**Description of the task**
Each line of the records that follow must come back exactly, with pictures skipped.

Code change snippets
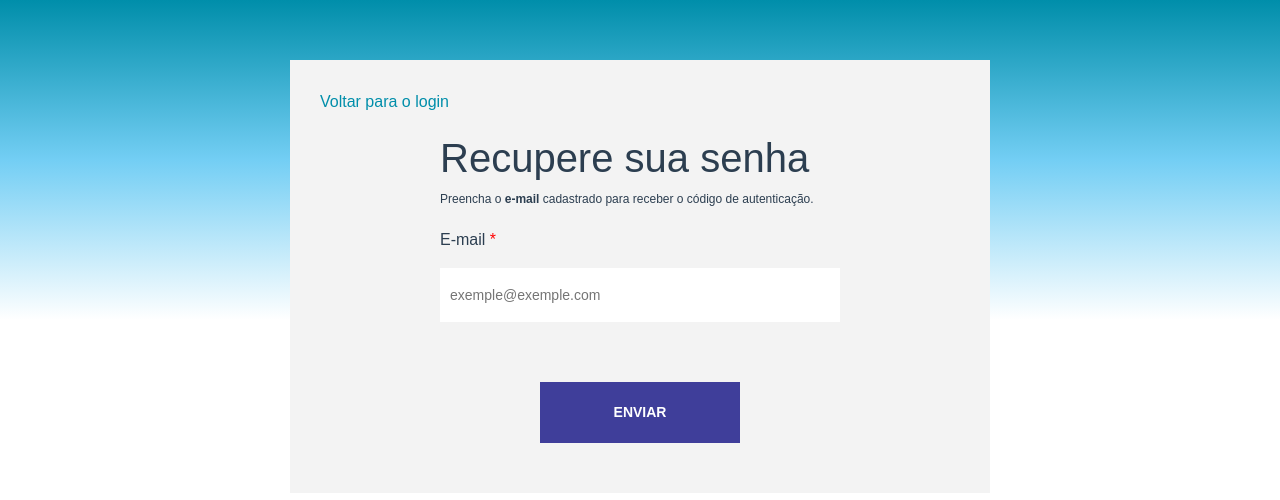
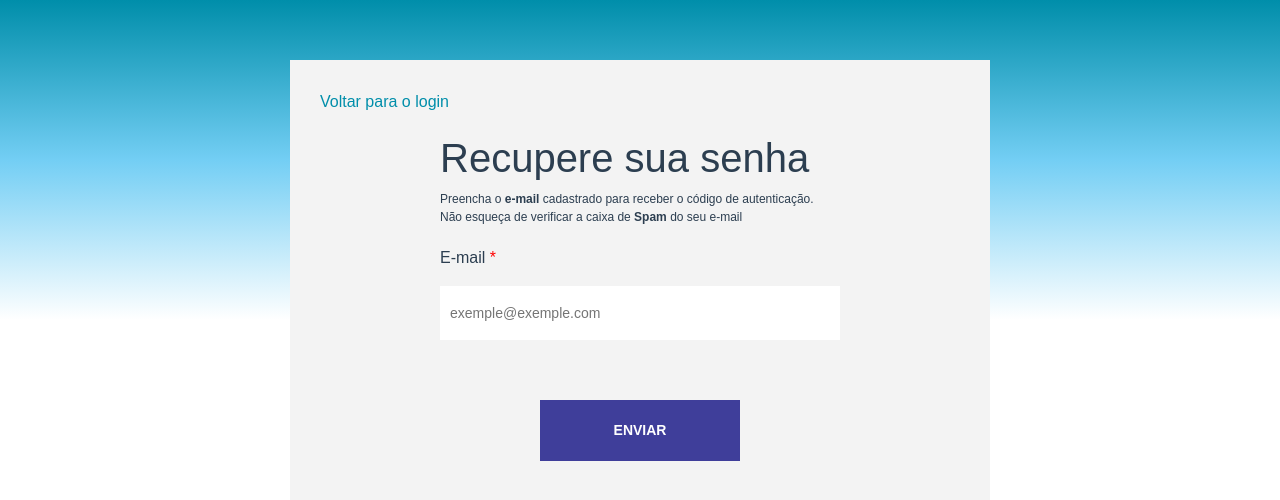
Before and after one commit to AAschidamini/auxilium-project-vue, a Vue app: page /recover-password in a window 1280 px wide. Shown: the top 500 px of the page. Built offline with nearby package versions, Linux system fonts and the light colour scheme; what vue-the-mask, vuejs-loading-plugin would draw is missing.

Commit message:
pequeno ajuste na mensagem de recuperação de senha

```diff
--- a/src/views/recover-password/RecoverPassword.vue
+++ b/src/views/recover-password/RecoverPassword.vue
@@ -12,7 +12,8 @@
             <h1 class="recover--container_title">Recupere sua senha</h1>
             <p class="recover--container_description">
               Preencha o <b>e-mail</b> cadastrado para receber o código de
-              autenticação.
+              autenticação.<br />
+              Não esqueça de verificar a caixa de <b>Spam</b> do seu e-mail
             </p>
 
             <div v-if="!emailValidate" class="recover--container-form">
```
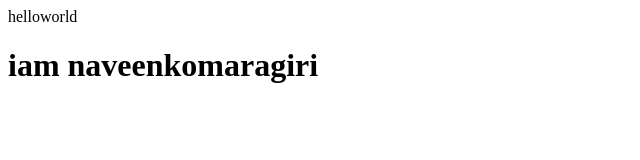
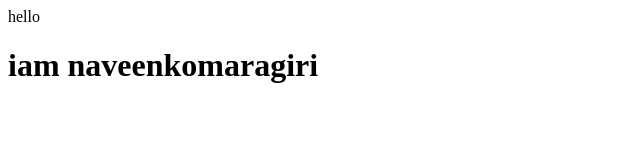
Before and after one commit to naveenkomaragiri579-afk/index, a plain HTML site: page index.html in a window 1280 px wide. Shown: the full height of the page, 0-640 px from the left. Drawn offline with Linux system fonts and the light colour scheme.

Commit message:
Update index.html

```diff
--- a/index.html
+++ b/index.html
@@ -1,6 +1,6 @@
 <html>
 <head>
-<tittle>helloworld</title>
+<tittle>hello</title>
 </head>
 <body>
 <h1>iam naveenkomaragiri</h1>
```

**Reply**
Before and after one commit to AAschidamini/auxilium-project-vue, a Vue app: page /recover-password in a window 1280 px wide. Shown: the top 500 px of the page. Built offline with nearby package versions, Linux system fonts and the light colour scheme; what vue-the-mask, vuejs-loading-plugin would draw is missing.

Commit message:
pequeno ajuste na mensagem de recuperação de senha

```diff
--- a/src/views/recover-password/RecoverPassword.vue
+++ b/src/views/recover-password/RecoverPassword.vue
@@ -12,7 +12,8 @@
             <h1 class="recover--container_title">Recupere sua senha</h1>
             <p class="recover--container_description">
               Preencha o <b>e-mail</b> cadastrado para receber o código de
-              autenticação.
+              autenticação.<br />
+              Não esqueça de verificar a caixa de <b>Spam</b> do seu e-mail
             </p>
 
             <div v-if="!emailValidate" class="recover--container-form">
```
Before and after one commit to naveenkomaragiri579-afk/index, a plain HTML site: page index.html in a window 1280 px wide. Shown: the full height of the page, 0-640 px from the left. Drawn offline with Linux system fonts and the light colour scheme.

Commit message:
Update index.html

```diff
--- a/index.html
+++ b/index.html
@@ -1,6 +1,6 @@
 <html>
 <head>
-<tittle>helloworld</title>
+<tittle>hello</title>
 </head>
 <body>
 <h1>iam naveenkomaragiri</h1>
```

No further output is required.